Protected areas are very important for wildlife conservation. For this purpose, their safeizations against poaching is a major asset for their sustainable management. This study was conducted in the Deng Deng National Park (PNDD) and its peripheral zone from February to July 2019, with the aim of contributing to the maintenance of wildlife through the assessment of the status of poaching and the bushmeat distribution network. The methodology used favours a monographic, qualitative and participatory approach involving all the actions of the sector. For reasons of limited time and resources, 146 people were surveyed in 20 villages with a sampling rate of 1% of the population of each village. Data analysis was done in Excel 2016 software; R and ArcGis version 2.18. The results show that subsistence hunting and commercial hunting are practised in the area. The marketing of game derived from subsistence and commercial hunting is ensured by the women of the village and the Bayam-sellam, respectively. The hunting techniques used include cable trapping, dog hunting and rifle hunting, but trapping is the preferred technique of hunters with 60.27% representativeness. The most hunted species are the blue Cephalophes (Cephalophus monticola), the African Atherides (Atherurus Africanus) and the Bay Cephalophes (Cephalophus dorsalis) respectively with 13 440, 10 992 and 9 996 individuals slaughtered in average per year by the 146 investigated hunters. The largest game supply basin is Woutchaba ZIC with 54.11% of the responses obtained. All traffic routes (road, rail and river) used in the locality are utilized to evacuate bushmeat. The statistical analysis of the 2017 and 2018 poaching indices shows that the evolution of poaching has remained relatively stable over these two years. In the end, hunting as practised within the PNDD and its peripheral zone does not respect the limits of the right of use and the regulations in force, so it is illegal, despite its stable evolutionary State. However, the major impact of this activity on the wildlife resource of this long-term Park is likely to be observed by the disappearance of certain animal species. To this end, a strategy based on 04 programs is proposed to minimize negative impacts such as research, ecological and socio-economic monitoring, park protection and monitoring, participatory management and eco-development and the development of sustainable alternatives to poaching.

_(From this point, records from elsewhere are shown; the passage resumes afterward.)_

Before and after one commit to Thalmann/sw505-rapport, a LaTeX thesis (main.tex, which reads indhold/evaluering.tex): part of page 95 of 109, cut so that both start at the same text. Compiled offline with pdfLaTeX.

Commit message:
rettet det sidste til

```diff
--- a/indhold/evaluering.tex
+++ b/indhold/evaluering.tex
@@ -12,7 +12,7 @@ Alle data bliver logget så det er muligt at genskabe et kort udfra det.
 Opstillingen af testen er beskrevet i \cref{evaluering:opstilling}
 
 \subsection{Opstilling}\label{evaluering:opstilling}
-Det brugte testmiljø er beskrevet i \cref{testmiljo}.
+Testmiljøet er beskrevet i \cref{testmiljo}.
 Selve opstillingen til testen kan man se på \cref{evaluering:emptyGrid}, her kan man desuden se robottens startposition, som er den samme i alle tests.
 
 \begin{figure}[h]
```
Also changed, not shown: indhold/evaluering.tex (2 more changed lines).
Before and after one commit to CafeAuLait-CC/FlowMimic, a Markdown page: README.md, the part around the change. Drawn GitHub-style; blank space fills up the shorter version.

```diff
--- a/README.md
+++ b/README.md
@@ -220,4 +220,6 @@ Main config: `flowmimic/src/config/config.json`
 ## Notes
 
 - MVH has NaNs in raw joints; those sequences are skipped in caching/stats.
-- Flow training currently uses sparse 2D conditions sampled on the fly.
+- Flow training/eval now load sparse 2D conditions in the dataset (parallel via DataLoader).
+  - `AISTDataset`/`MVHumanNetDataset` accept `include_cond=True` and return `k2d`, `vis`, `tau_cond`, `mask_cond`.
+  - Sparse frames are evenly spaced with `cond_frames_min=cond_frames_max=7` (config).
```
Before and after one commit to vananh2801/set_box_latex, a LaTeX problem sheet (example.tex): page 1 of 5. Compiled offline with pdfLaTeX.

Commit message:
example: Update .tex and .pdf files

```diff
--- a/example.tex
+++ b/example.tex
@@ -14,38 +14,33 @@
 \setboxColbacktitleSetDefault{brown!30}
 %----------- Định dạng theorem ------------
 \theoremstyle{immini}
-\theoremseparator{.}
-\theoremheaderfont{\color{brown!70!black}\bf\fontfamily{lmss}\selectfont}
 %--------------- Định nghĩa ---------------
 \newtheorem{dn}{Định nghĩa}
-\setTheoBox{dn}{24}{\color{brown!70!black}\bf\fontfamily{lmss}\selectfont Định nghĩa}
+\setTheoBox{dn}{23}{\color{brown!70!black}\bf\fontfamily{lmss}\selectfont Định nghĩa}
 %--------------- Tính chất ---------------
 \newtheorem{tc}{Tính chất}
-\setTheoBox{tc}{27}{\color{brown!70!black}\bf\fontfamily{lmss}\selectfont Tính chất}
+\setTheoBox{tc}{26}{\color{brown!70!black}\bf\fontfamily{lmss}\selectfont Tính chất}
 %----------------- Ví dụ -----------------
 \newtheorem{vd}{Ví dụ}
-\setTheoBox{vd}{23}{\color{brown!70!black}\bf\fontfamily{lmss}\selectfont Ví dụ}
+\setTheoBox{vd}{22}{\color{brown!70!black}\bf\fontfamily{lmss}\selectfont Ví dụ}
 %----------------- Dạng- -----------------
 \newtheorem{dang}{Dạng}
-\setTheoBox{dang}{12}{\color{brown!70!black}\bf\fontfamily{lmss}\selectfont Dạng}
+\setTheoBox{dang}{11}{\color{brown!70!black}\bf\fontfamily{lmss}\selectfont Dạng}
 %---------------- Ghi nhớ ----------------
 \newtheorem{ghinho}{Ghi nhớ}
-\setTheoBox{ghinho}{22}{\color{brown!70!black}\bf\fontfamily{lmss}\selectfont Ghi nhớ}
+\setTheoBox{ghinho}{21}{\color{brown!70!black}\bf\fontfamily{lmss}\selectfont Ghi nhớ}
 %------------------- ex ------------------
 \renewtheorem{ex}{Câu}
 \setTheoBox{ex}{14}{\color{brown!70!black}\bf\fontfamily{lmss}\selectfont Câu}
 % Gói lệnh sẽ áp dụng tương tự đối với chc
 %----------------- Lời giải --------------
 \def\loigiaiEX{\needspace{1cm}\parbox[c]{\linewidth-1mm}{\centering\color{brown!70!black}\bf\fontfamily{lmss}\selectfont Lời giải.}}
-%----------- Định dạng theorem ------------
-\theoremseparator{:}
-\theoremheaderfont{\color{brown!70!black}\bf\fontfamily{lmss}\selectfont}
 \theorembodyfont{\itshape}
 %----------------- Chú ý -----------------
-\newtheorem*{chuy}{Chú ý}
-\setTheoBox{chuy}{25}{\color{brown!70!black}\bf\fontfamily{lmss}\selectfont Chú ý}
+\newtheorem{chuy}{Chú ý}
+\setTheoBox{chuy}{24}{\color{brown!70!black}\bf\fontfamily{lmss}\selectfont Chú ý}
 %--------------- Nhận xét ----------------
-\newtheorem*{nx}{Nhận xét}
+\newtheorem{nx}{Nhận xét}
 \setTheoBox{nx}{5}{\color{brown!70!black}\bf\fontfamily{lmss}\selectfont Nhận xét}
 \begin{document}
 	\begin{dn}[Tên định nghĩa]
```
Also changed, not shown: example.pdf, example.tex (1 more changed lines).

Key words: PNDD, poaching, bushmeat sector, biodiversity and sustainable management.